Karsten Warholm broke the 1992 men's 400m hurdles world record of 46.78sec tonight by running 46.70 in Oslo ©Getty Images

Karsten Warholm, knocked down from second to third on the all-time men’s 400 metres hurdles list by Rae Benjamin’s clocking of 46.83sec on Sunday, responded tonight at his home Diamond League meeting in Oslo by moving up to number one - with a spectacular world record of 46.70sec.

In so doing, the 25-year-old double world champion broke the 46.78 mark set by Kevin Young of the United States in winning the 1992 Olympic title in Barcelona - the longest-standing men’s track record on the books.

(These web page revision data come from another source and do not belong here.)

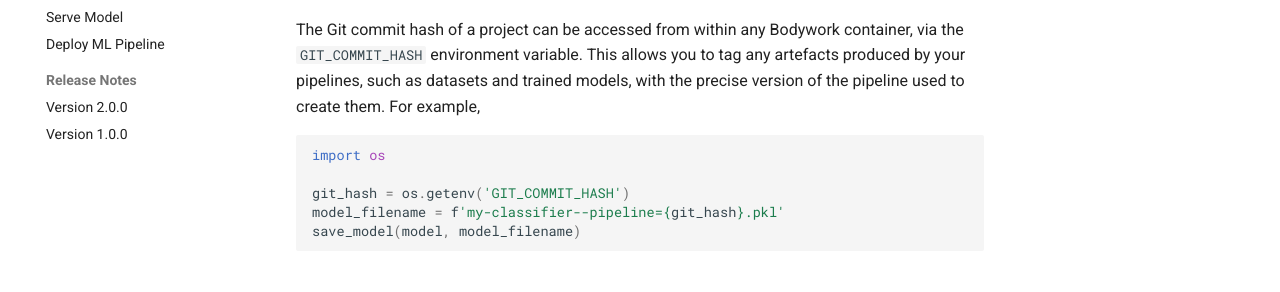
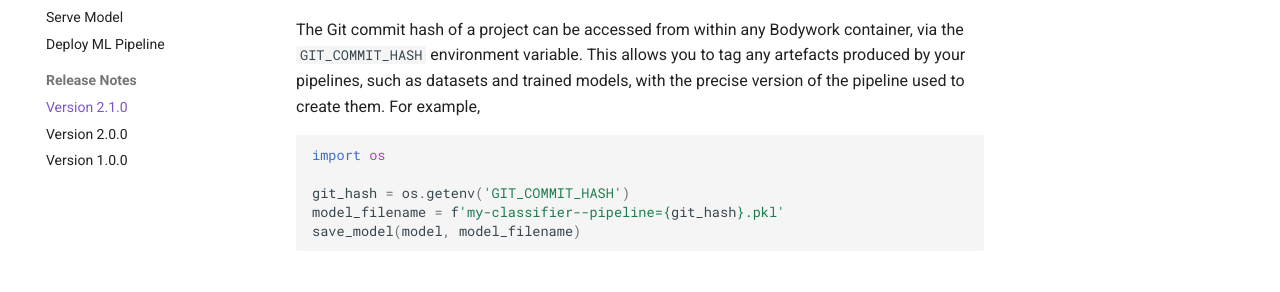
Before and after one commit to bodywork-ml/bodywork-docs, an MkDocs documentation site: the page built from docs/release_notes/v2.1.0.md, in a window 1280 px wide. Shown: the part 426-718 px from the top of the page. Built offline with MkDocs 1.6.1 and Material for MkDocs 9.7.7, drawn with Linux system fonts in a browser that asks for light colours; comment, search, counter and statistics services are not loaded.

Commit message:
Update index

```diff
--- a/mkdocs.yml
+++ b/mkdocs.yml
@@ -18,6 +18,7 @@ nav:
     - Serve Model: quickstart_serve_model.md
     - Deploy ML Pipeline: quickstart_ml_pipeline.md
   - Release Notes:
+    - Version 2.1.0: release_notes/v2.1.0.md
     - Version 2.0.0: release_notes/v2.0.0.md
     - Version 1.0.0: release_notes/v1.0.0.md
 theme:
```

Now the exuberant Norwegian will be looking with increased excitement at the second part of Young’s achievement with less than a month to go until the athletics starts at the Tokyo Olympics.

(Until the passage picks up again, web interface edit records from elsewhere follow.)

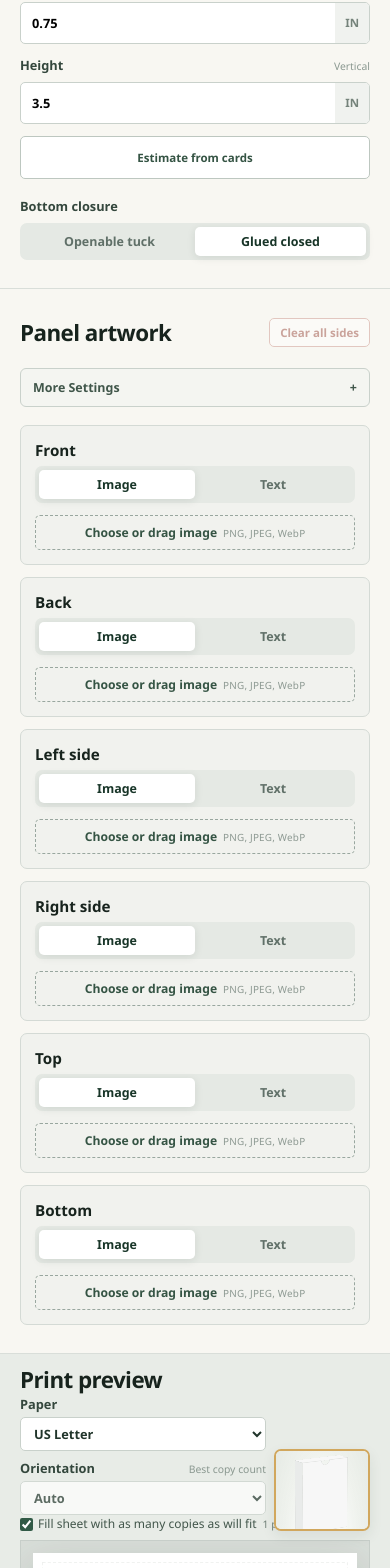
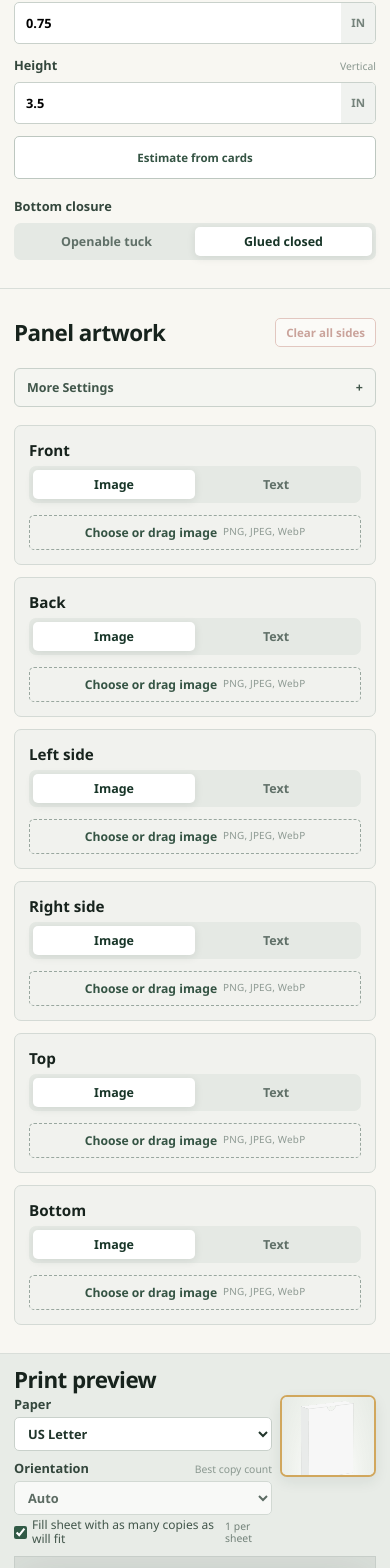
Before and after one commit to dprather12/tuckbox-gen, a React (Vite) app: page / in a window 390 px wide. Shown: the part 331-1899 px from the top of the page. Built offline with nearby package versions, Linux system fonts and the light colour scheme.

Commit message:
fix styling

```diff
--- a/src/styles.css
+++ b/src/styles.css
@@ -9,7 +9,7 @@
 * { box-sizing: border-box; }
 body { margin: 0; min-width: 320px; min-height: 100vh; }
 button, input, select { font: inherit; }
-button { cursor: pointer; }
+button { min-width: 0; cursor: pointer; }
 
 main { min-height: 100vh; }
 .hero {
@@ -71,9 +71,15 @@ main { min-height: 100vh; }
 .workspace {
   display: grid;
   grid-template-columns: minmax(440px, .78fr) minmax(520px, 1.22fr);
+  min-width: 0;
   min-height: calc(100vh - 137px);
 }
-.controls { background: #f8f7f2; border-right: 1px solid #ced5cf; }
+.controls {
+  container-type: inline-size;
+  min-width: 0;
+  background: #f8f7f2;
+  border-right: 1px solid #ced5cf;
+}
 .control-section { padding: 28px clamp(24px, 4vw, 50px); border-bottom: 1px solid #d9ded9; }
 .section-heading { display: flex; gap: 16px; align-items: center; margin-bottom: 20px; }
 .artwork-section .section-heading { justify-content: space-between; }
@@ -98,6 +104,7 @@ main { min-height: 100vh; }
   margin-bottom: 24px;
 }
 .segmented button {
+  min-width: 0;
   border: 0;
   background: transparent;
   padding: 9px 12px;
@@ -205,8 +212,8 @@ main { min-height: 100vh; }
 .field small { display: block; color: #8a9890; font-weight: 500; font-size: .65rem; }
 .number-input { display: flex; background: #fff; border: 1px solid #c9d1cb; border-radius: 5px; overflow: hidden; }
 .number-input:focus-within { border-color: #836a3d; box-shadow: 0 0 0 3px rgba(201,158,86,.16); }
-.number-input input { min-width: 0; width: 100%; padding: 11px; border: 0; outline: 0; background: transparent; }
-.number-input b { display: grid; place-items: center; padding: 0 10px; color: #75837b; background: #f0f2ef; font-size: .72rem; text-transform: uppercase; }
+.number-input input { min-width: 4.25rem; width: 100%; padding: 11px; border: 0; outline: 0; background: transparent; }
+.number-input b { display: grid; place-items: center; flex: 0 0 auto; padding: 0 10px; color: #75837b; background: #f0f2ef; font-size: .72rem; text-transform: uppercase; }
 select { width: 100%; padding: 11px; border: 1px solid #c9d1cb; border-radius: 5px; background: #fff; color: #21352b; }
 .resolved-note, .section-copy { color: #718078; font-size: .78rem; margin: 14px 0 0; }
 .section-copy { margin: -12px 0 18px; }
@@ -235,7 +242,8 @@ select { width: 100%; padding: 11px; border: 1px solid #c9d1cb; border-radius: 5
 .upload-button { display: block; margin-top: 12px; padding: 8px 10px; text-align: center; border: 1px dashed #99a79f; border-radius: 5px; color: #355444; font-size: .76rem; font-weight: 700; cursor: pointer; }
 .upload-button:hover { border-color: #806331; background: #f8f2e7; }
 .upload-button input { display: none; }
-.upload-button small { margin-left: 6px; color: #8d9992; font-size: .62rem; font-weight: 500; letter-spacing: .02em; }
+.upload-button span { display: flex; flex-wrap: wrap; justify-content: center; gap: 2px 6px; min-width: 0; }
+.upload-button small { color: #8d9992; font-size: .62rem; font-weight: 500; letter-spacing: .02em; }
 .file-name { overflow: hidden; text-overflow: ellipsis; white-space: nowrap; color: #76847c; font-size: .68rem; }
 .text-button { border: 0; background: none; padding: 0; font-size: .68rem; }
 .danger { color: #a84f41; }
@@ -385,8 +393,7 @@ select { width: 100%; padding: 11px; border: 1px solid #c9d1cb; border-radius: 5
   margin-top: -5px;
   color: #42564b;
   font-size: .75rem;
-  line-height: 1;
-  white-space: nowrap;
+  line-height: 1.2;
   cursor: pointer;
 }
 .preview-paper-controls .fill-page-option input { margin: 0; }
@@ -882,6 +889,11 @@ select { width: 100%; padding: 11px; border: 1px solid #c9d1cb; border-radius: 5
   .controls { border-right: 0; }
   .paper-stage { min-height: 450px; }
 }
+@container (max-width: 660px) {
+  .dimension-entry-row { grid-template-columns: 1fr; }
+  .dimension-grid { grid-template-columns: repeat(3, minmax(0, 1fr)); }
+  .dimension-calculator-toggle { width: 100%; }
+}
 @media (max-width: 760px) {
   .preview-options-row { align-items: flex-end; }
 }
@@ -918,3 +930,20 @@ select { width: 100%; padding: 11px; border: 1px solid #c9d1cb; border-radius: 5
     margin-top: 0;
   }
 }
+@media (max-width: 420px) {
+  .control-section, .preview-column { padding-left: 14px; padding-right: 14px; }
+  .preview-options-row {
+    display: grid;
+    grid-template-columns: minmax(0, 1fr) 96px;
+    align-items: start;
+  }
+  .export-card { padding: 18px 14px 20px; }
+  .export-controls,
+  .export-actions,
+  .print-percentage-field,
+  .feedback-link {
+    width: 100%;
+  }
+  .export-actions { flex-direction: column; }
+  .feedback-link { justify-content: center; margin-left: 0; }
+}
```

A year ago at this meeting in the Bislett Stadium, Warholm came within a whisker of the world record, surmising ruefully after clocking a personal best of 46.87 that he might have achieved his ambition but for clouting the last hurdle.

Tonight the plan finally worked perfectly as he registered his fourth, and most significant sub-47-second clocking.

"I knew that I had a fast time in my body," Warholm said.

"It feels like it has been there for a long time but you never know when it is right to do it.

"And it is one thing to know you have it in you and another to go out and do it.

"It is very special to do it here in Bislett in front of a great crowd including my friends and family.

"This is my first 400m hurdles of the season so I really think there is more in the tank.

"It might take another world record to win the Olympics.

"There are such a lot of great guys out there at the moment who will all be aiming to do it and win gold.

"I am happy that there is such great competition.

"But I now have the world record and I am so happy.

"This world record was older than me!"

Warholm was followed home by Brazil’s Alison dos Santos in a South American record of 47.38, with Yasmani Coppello of Turkey third in 48.86.

The Norwegian's time lays down a marker to the American Benjamin and all other rivals ahead of Tokyo 2020.

It was a memorable night to for Australia’s Stewart McSweyn, who won the Dream Mile event now re-named in honour of the late former Oslo meeting director and European Athletics President Svein Arne Hansen in an area record of 3min 48.37sec - the fastest time seen this year.

He was chased home by former European indoor 1500m champion Marcin Lewandowski in a Polish record of 3:49.11, with Uganda’s Ronald Musagala setting a national record of 3:53.07 in sixth place.

And there was more super-fast track action in the men’s 3,000m, where Ethiopia’s Yomif Kejelcha set a Diamond League record, personal best and 2021 world best of 7:26.25, with two Kenyans setting personal bests behind him in Jacob Krop, who ran 7:30.07, and Nicholas Kimeli, who clocked 7:31.33.

Femke Bol of The Netherlands, the European indoor 400m champion, also had a night to remember as she set a national record of 53.33sec in her specialist event, the 400m hurdles.

Sweden’s holder of the pole vault world record, Armand Duplantis - another of the sport’s glittering adornments - won with 6.01 metres from double world champion Sam Kendricks of the US, who cleared 5.91m, with France’s former world record-holder Renaud Lavillenie third on 5.81m.

Germany’s world champion Malaika Mihambo won the women’s long jump with a best effort of 6.86m and a final three-winning effort of 6.83m, with Serbia’s three-time European indoor champion Ivana Španović, back after injury, coming second with a 6.66m best and a final-three effort of 6.61m.

Kenya’s back-to-back world champion Hellen Obiri underlined her fine form as she won the women’s 5,000 metres in a season’s best of 14min 26.38sec, with Ethiopia’s Fantu Worku second in a personal best of 14:26.80, Kenya’s Margaret Chelimo third in 14:28.24 and Tokyo-bound Eilish McColgan fourth in a British record of 14:28.55, breaking Paula Radcliffe’s 2004 mark of 14:29.11.

Sweden’s world discus champion Daniel Ståhl produced by far the best effort of 68.65 metres, but only claimed victory by a countback process after both he and Slovenia’s Kristjan Ceh threw 65.72m in the final round.

"I am happy with the win but not with this system," Stahl said.

"The rule is tough on everyone."

Marie-Josée Ta Lou of the Ivory Coast won the women’s 100 metres in a season’s best of 10.91sec from Britain’s Daryll Neita, who clocked 11.06, and Ajla Del Ponte of Switzerland, who was timed at 11.16.

Kate Grace of the US won the women’s 800m in a personal best of 1min 57.60sec from Uganda's surprise 2019 world champion Halimah Nakaayi, who clocked a season’s best of 1:58.70.

Canada’s Andre De Grasse won the men’s 200m - at which he won silver behind Jamaican Usain Bolt at the Rio 2016 Olympics - in 20.09sec from compatriot Aaron Brown, who clocked 20.38, with Botswana’s Isaac Makwala third in 20.61.